Testicular cancer is believed to originate from disruptions of normal androgen-estrogen balance in-utero. α-fetoprotein (AFP) may modify fetal response to estrogens via estrogen interaction. In a cohort study, we investigated the association between circulating maternal pregnancy AFP and testicular cancer risk in offspring. Of the 56,709 live-born males from a pregnancy screening registry in 1980-1995, our study included 50,519 singleton males with available second trimester blood samples from their mothers and complete covariate ascertainment. Testicular cancer diagnoses and covariate data were obtained from nationwide Danish health registries. Cox regression and Kaplan-Meier analyses estimated the prospective risk of testicular cancer (all, seminoma, nonseminoma) by AFP multiples of the median. During follow-up, 163 (0.3%) of the included males developed testicular cancer, of which 89 (54.6%) were nonseminomas. Maternal serum AFP levels greater than/equal to the median were associated with a relative risk of testicular cancer close to unity (RR 1.04, 95% CI 0.76; 1.41) compared to AFP below the median. Associations differed by type of testicular cancer (RRseminoma 0.81, 95% CI 0.51; 1.29, RRnonseminoma 1.31, 95% CI 0.85; 2.02). On balance, our findings do not support that serum AFP in pregnancy can be used as a predictor of testicular cancer in offspring.
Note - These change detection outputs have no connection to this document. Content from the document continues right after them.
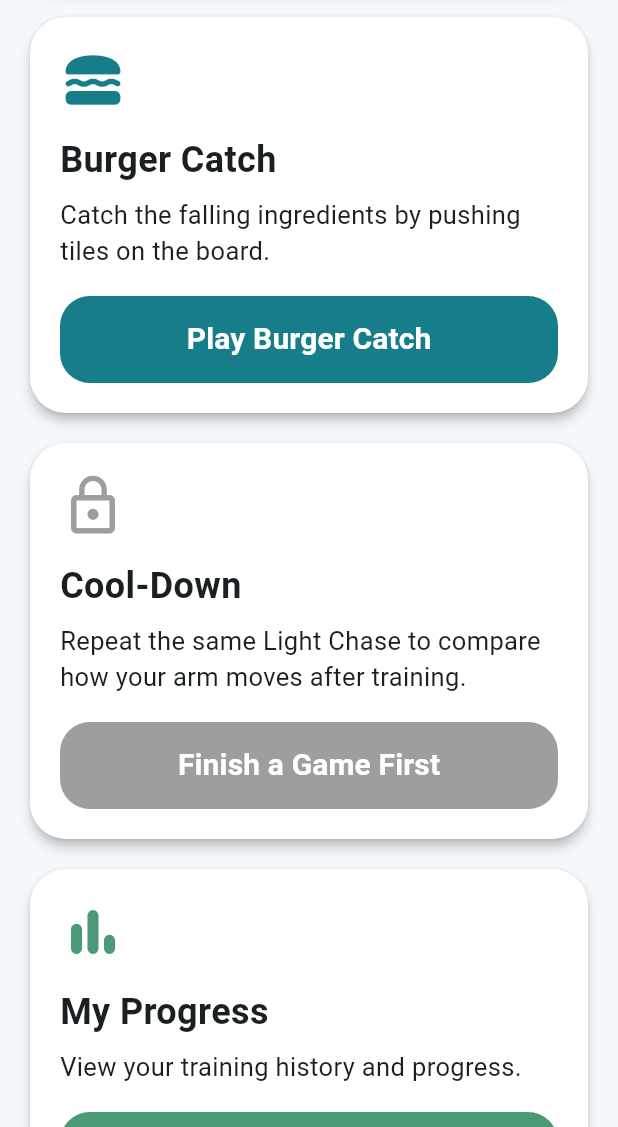
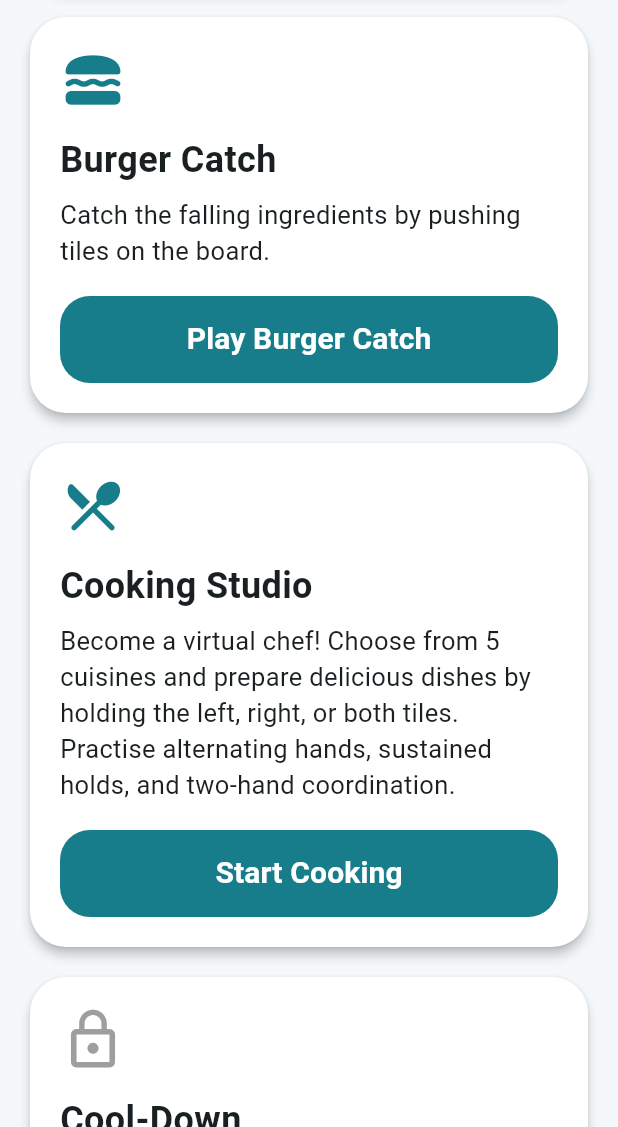
Before and after one commit to KahYing-KY/MDD-PushTile-Flutter, a Flutter app: the screen it shows after launch, scrolled down 2304 dp, on a phone screen of 412 x 824 dp, the part 109-1236 px from its top. Run offline on Flutter 3.47's test engine with Material 3 defaults, Android fonts, the phone set to English and light mode, and no system bars; our stand-ins replace supabase_flutter; accounts and stored records are empty.

Commit message:
Update home_screen.dart

```diff
--- a/lib/screens/home_screen.dart
+++ b/lib/screens/home_screen.dart
@@ -9,6 +9,7 @@ import 'progress_screen.dart';
 import 'burger_catch_screen.dart';
 import 'two_tile_game_rhythm.dart';
 import 'cutting_game.dart';
+import 'cooking_studio_screen.dart';
 
 class HomeScreen extends StatefulWidget {
   const HomeScreen({super.key});
@@ -154,6 +155,17 @@ class _HomeScreenState extends State<HomeScreen> {
                   onPressed: () => _go(const TwoTileKitchenCutterScreen()),
                 ),
                 ActionCard(
+                  icon: Icons.restaurant_menu_rounded,
+                  color: kTeal,
+                  title: 'Cooking Studio',
+                  description:
+                      'Become a virtual chef! Choose from 5 cuisines and prepare '
+                      'delicious dishes by holding the left, right, or both tiles. '
+                      'Practise alternating hands, sustained holds, and two-hand coordination.',
+                  buttonLabel: 'Start Cooking',
+                  onPressed: () => _go(const CookingStudioScreen()),
+                ),
+                ActionCard(
                   icon: Icons.flash_on_rounded,
                   color: kBlue,
                   locked: !(warmUpDone && trainingStarted),
```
|Journal||International Journal of Environmental Research and Public Health|
|Publication status||Published - 28 Oct 2022|
- Cohort Studies
- Testicular Neoplasms/epidemiology
- Prospective Studies
- Early Detection of Cancer